Researchers at McMaster University, in Ontario, say that they have grown light-absorbing nanowires made of high-performance photovoltaic materials on thin but highly durable carbon-nanotube fabric. They've also harvested similar nanowires from reusable substrates and embedded the tiny particles in flexible polyester film. Both approaches, they argue, could lead to solar cells that are both flexible and cheaper than today's photovoltaics.via Technology Review
Each nanowire is 10 to 100 nanometers wide and up to five microns long. Their length maximizes absorption, but their nanoscale width permits a much freer movement and collection of electrons.

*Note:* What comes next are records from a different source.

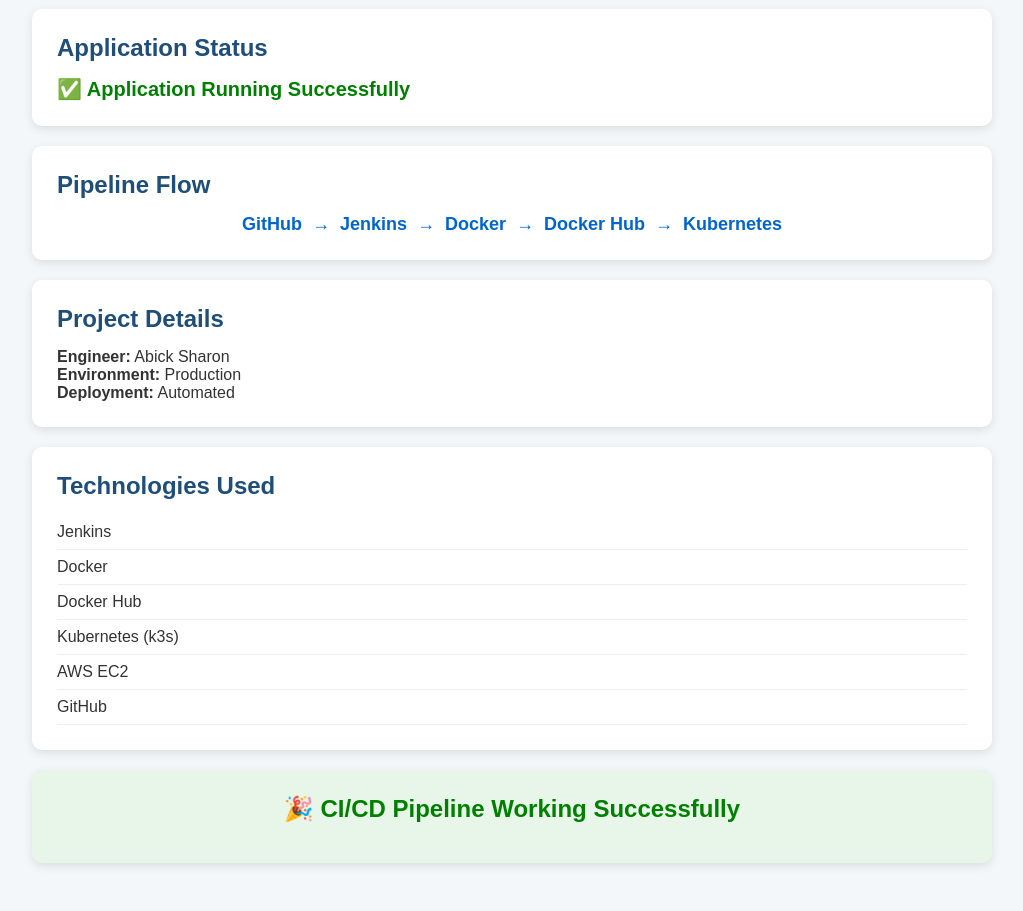
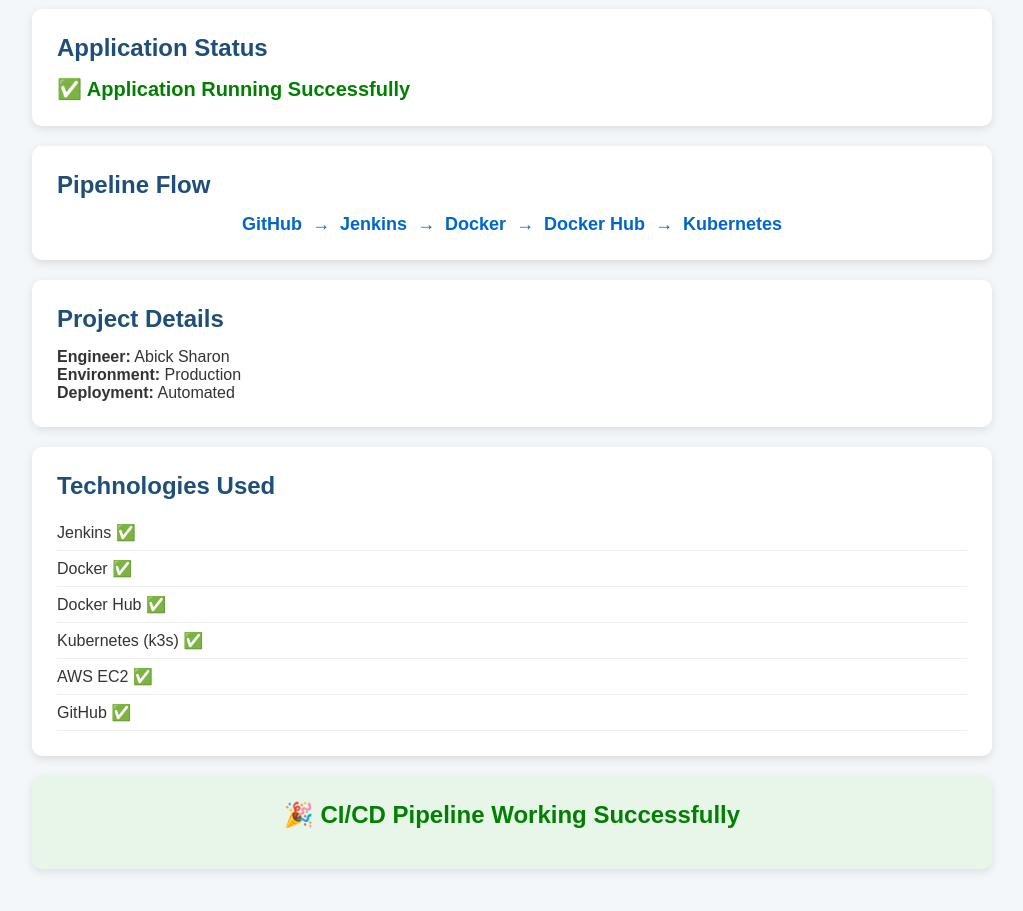
Before and after one commit to Abicksharon/devops-app, a plain HTML site: page index.html in a window 1280 px wide. Shown: the part 109-1020 px from the top of the page, without its empty margins (128-1151 px from the left). Drawn offline with Linux system fonts and the light colour scheme.

Commit message:
Webhook test

```diff
--- a/index.html
+++ b/index.html
@@ -41,12 +41,12 @@
         <div class="card">
             <h2>Technologies Used</h2>
             <ul>
-                <li>Jenkins</li>
-                <li>Docker</li>
-                <li>Docker Hub</li>
-                <li>Kubernetes (k3s)</li>
-                <li>AWS EC2</li>
-                <li>GitHub</li>
+                <li>Jenkins ✅  </li>
+                <li>Docker ✅  </li>
+                <li>Docker Hub ✅  </li>
+                <li>Kubernetes (k3s)  ✅ </li>
+                <li>AWS EC2 ✅  </li>
+                <li>GitHub ✅   </li>
             </ul>
         </div>
 
```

LaPierre says that the aim is to produce flexible, affordable solar cells composed of Group III-V nanowires that, within five years, will achieve a conversion efficiency of 20 percent. Longer term, he says, it's theoretically possible to achieve 40 percent efficiency, given the superior ability of such materials to absorb energy from sunlight and the light-trapping nature of nanowire structures. By comparison, current thin-film technologies offer efficiencies of between 6 and 9 percent.